:: Data provided ::

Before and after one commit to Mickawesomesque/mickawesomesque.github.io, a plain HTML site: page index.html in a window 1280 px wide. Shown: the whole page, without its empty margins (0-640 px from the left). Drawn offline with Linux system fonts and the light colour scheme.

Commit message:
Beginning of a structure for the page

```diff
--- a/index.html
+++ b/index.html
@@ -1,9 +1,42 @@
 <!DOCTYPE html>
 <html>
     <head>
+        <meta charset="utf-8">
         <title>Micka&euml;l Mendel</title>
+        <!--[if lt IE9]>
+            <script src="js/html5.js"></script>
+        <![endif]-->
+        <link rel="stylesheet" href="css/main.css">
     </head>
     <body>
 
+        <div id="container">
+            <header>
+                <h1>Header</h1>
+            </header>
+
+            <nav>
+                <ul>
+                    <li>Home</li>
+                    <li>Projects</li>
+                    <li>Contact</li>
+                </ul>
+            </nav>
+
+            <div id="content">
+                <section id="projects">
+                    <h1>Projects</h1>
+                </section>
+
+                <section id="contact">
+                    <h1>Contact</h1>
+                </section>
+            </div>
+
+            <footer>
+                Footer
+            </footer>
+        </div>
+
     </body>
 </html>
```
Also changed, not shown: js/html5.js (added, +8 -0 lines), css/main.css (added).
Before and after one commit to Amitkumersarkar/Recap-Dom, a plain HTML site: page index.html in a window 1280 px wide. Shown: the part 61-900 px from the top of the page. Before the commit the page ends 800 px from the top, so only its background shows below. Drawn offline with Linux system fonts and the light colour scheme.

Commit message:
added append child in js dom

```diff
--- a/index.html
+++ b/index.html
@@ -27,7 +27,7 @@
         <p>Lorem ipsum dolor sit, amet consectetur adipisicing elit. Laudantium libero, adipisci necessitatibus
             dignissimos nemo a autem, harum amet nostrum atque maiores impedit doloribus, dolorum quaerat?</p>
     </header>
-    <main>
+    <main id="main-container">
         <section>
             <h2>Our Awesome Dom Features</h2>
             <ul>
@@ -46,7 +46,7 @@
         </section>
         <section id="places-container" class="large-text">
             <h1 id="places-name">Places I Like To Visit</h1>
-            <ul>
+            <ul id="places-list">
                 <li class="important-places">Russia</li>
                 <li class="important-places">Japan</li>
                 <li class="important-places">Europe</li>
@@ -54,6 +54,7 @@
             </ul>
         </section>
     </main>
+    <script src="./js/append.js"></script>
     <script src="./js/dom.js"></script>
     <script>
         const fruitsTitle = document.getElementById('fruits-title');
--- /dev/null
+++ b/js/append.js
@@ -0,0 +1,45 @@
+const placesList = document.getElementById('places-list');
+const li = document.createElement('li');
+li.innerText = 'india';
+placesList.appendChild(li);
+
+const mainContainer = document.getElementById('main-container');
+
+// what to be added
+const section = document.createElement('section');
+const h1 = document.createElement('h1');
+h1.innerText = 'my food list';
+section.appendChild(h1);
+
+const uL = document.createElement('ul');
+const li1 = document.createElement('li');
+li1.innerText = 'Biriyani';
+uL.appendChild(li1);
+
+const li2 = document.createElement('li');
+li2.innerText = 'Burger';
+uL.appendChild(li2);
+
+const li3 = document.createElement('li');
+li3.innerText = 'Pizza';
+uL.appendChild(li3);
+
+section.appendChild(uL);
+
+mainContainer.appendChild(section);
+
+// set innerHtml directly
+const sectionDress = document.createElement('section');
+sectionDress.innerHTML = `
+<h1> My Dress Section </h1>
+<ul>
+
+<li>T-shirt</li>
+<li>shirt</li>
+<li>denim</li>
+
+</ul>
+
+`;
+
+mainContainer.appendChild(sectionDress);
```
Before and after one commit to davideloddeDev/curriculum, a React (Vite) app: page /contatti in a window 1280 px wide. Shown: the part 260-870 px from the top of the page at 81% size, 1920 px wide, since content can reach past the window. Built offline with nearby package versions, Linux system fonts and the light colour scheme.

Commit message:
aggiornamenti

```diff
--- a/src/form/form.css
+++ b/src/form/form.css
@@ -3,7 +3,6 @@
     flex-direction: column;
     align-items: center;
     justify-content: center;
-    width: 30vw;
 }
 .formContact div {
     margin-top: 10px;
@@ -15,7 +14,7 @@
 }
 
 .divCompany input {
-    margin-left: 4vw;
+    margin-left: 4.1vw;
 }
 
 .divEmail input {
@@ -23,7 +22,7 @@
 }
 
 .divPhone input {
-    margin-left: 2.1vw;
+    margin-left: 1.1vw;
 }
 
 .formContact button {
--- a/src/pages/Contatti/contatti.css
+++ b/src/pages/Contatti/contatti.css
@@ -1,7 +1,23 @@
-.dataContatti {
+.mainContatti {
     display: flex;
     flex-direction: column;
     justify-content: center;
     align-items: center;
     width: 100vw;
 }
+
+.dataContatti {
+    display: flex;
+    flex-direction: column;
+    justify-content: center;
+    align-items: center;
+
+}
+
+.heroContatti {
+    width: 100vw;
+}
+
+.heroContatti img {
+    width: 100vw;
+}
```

:::

Wherever the word "placesList" appears in the records above, copy that line.

+const placesList = document.getElementById('places-list');
+placesList.appendChild(li);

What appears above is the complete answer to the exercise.